**Problem requirements:** Every line of the data needs to be returned exactly.

**Record excerpts:**
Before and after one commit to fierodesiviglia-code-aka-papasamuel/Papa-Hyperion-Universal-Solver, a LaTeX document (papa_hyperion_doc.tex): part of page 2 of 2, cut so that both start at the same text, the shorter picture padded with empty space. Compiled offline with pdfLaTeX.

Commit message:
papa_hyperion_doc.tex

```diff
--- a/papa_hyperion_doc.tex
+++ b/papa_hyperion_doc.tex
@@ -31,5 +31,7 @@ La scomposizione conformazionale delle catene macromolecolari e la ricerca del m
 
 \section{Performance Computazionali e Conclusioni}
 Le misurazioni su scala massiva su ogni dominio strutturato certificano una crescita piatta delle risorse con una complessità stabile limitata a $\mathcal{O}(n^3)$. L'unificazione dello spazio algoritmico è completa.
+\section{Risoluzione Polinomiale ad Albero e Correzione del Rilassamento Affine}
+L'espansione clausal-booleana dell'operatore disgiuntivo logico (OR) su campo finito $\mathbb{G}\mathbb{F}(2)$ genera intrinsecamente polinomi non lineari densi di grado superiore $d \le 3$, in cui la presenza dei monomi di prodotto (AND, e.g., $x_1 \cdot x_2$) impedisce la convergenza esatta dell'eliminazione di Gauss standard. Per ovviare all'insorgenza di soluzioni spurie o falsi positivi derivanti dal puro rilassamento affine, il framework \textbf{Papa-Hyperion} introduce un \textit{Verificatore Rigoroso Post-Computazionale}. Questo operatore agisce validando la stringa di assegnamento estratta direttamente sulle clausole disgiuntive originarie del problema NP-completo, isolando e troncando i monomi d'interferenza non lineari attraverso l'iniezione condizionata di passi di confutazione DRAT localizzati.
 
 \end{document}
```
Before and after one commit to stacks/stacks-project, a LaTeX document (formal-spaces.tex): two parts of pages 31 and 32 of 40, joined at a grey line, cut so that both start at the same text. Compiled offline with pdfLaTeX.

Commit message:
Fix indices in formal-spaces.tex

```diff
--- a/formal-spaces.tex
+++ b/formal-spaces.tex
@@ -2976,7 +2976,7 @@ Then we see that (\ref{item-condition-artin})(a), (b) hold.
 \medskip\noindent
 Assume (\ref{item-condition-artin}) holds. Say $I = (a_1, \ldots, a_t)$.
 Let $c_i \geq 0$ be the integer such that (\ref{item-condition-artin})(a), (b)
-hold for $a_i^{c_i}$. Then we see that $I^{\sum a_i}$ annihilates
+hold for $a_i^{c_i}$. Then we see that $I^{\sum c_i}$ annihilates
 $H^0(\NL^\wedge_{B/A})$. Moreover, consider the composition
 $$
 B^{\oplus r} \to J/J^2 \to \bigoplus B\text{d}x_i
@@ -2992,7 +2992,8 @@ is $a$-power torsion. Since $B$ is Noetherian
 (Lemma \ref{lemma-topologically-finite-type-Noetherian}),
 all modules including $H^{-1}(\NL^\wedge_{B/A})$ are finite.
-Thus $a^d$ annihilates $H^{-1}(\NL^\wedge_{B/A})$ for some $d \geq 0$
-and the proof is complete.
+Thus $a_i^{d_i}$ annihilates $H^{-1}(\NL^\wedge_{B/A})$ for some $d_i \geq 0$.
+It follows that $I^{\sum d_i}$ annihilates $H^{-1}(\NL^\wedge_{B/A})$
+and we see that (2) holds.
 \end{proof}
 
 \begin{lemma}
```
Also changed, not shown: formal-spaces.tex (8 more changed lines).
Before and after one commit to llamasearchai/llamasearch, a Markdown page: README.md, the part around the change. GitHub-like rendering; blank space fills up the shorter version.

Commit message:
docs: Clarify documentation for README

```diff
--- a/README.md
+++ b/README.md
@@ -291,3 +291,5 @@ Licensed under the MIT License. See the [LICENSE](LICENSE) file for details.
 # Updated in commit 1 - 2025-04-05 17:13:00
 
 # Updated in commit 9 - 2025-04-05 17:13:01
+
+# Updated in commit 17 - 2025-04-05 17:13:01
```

**Answer space:**
Before and after one commit to fierodesiviglia-code-aka-papasamuel/Papa-Hyperion-Universal-Solver, a LaTeX document (papa_hyperion_doc.tex): part of page 2 of 2, cut so that both start at the same text, the shorter picture padded with empty space. Compiled offline with pdfLaTeX.

Commit message:
papa_hyperion_doc.tex

```diff
--- a/papa_hyperion_doc.tex
+++ b/papa_hyperion_doc.tex
@@ -31,5 +31,7 @@ La scomposizione conformazionale delle catene macromolecolari e la ricerca del m
 
 \section{Performance Computazionali e Conclusioni}
 Le misurazioni su scala massiva su ogni dominio strutturato certificano una crescita piatta delle risorse con una complessità stabile limitata a $\mathcal{O}(n^3)$. L'unificazione dello spazio algoritmico è completa.
+\section{Risoluzione Polinomiale ad Albero e Correzione del Rilassamento Affine}
+L'espansione clausal-booleana dell'operatore disgiuntivo logico (OR) su campo finito $\mathbb{G}\mathbb{F}(2)$ genera intrinsecamente polinomi non lineari densi di grado superiore $d \le 3$, in cui la presenza dei monomi di prodotto (AND, e.g., $x_1 \cdot x_2$) impedisce la convergenza esatta dell'eliminazione di Gauss standard. Per ovviare all'insorgenza di soluzioni spurie o falsi positivi derivanti dal puro rilassamento affine, il framework \textbf{Papa-Hyperion} introduce un \textit{Verificatore Rigoroso Post-Computazionale}. Questo operatore agisce validando la stringa di assegnamento estratta direttamente sulle clausole disgiuntive originarie del problema NP-completo, isolando e troncando i monomi d'interferenza non lineari attraverso l'iniezione condizionata di passi di confutazione DRAT localizzati.
 
 \end{document}
```
Before and after one commit to stacks/stacks-project, a LaTeX document (formal-spaces.tex): two parts of pages 31 and 32 of 40, joined at a grey line, cut so that both start at the same text. Compiled offline with pdfLaTeX.

Commit message:
Fix indices in formal-spaces.tex

```diff
--- a/formal-spaces.tex
+++ b/formal-spaces.tex
@@ -2976,7 +2976,7 @@ Then we see that (\ref{item-condition-artin})(a), (b) hold.
 \medskip\noindent
 Assume (\ref{item-condition-artin}) holds. Say $I = (a_1, \ldots, a_t)$.
 Let $c_i \geq 0$ be the integer such that (\ref{item-condition-artin})(a), (b)
-hold for $a_i^{c_i}$. Then we see that $I^{\sum a_i}$ annihilates
+hold for $a_i^{c_i}$. Then we see that $I^{\sum c_i}$ annihilates
 $H^0(\NL^\wedge_{B/A})$. Moreover, consider the composition
 $$
 B^{\oplus r} \to J/J^2 \to \bigoplus B\text{d}x_i
@@ -2992,7 +2992,8 @@ is $a$-power torsion. Since $B$ is Noetherian
 (Lemma \ref{lemma-topologically-finite-type-Noetherian}),
 all modules including $H^{-1}(\NL^\wedge_{B/A})$ are finite.
-Thus $a^d$ annihilates $H^{-1}(\NL^\wedge_{B/A})$ for some $d \geq 0$
-and the proof is complete.
+Thus $a_i^{d_i}$ annihilates $H^{-1}(\NL^\wedge_{B/A})$ for some $d_i \geq 0$.
+It follows that $I^{\sum d_i}$ annihilates $H^{-1}(\NL^\wedge_{B/A})$
+and we see that (2) holds.
 \end{proof}
 
 \begin{lemma}
```
Also changed, not shown: formal-spaces.tex (8 more changed lines).
Before and after one commit to llamasearchai/llamasearch, a Markdown page: README.md, the part around the change. GitHub-like rendering; blank space fills up the shorter version.

Commit message:
docs: Clarify documentation for README

```diff
--- a/README.md
+++ b/README.md
@@ -291,3 +291,5 @@ Licensed under the MIT License. See the [LICENSE](LICENSE) file for details.
 # Updated in commit 1 - 2025-04-05 17:13:00
 
 # Updated in commit 9 - 2025-04-05 17:13:01
+
+# Updated in commit 17 - 2025-04-05 17:13:01
```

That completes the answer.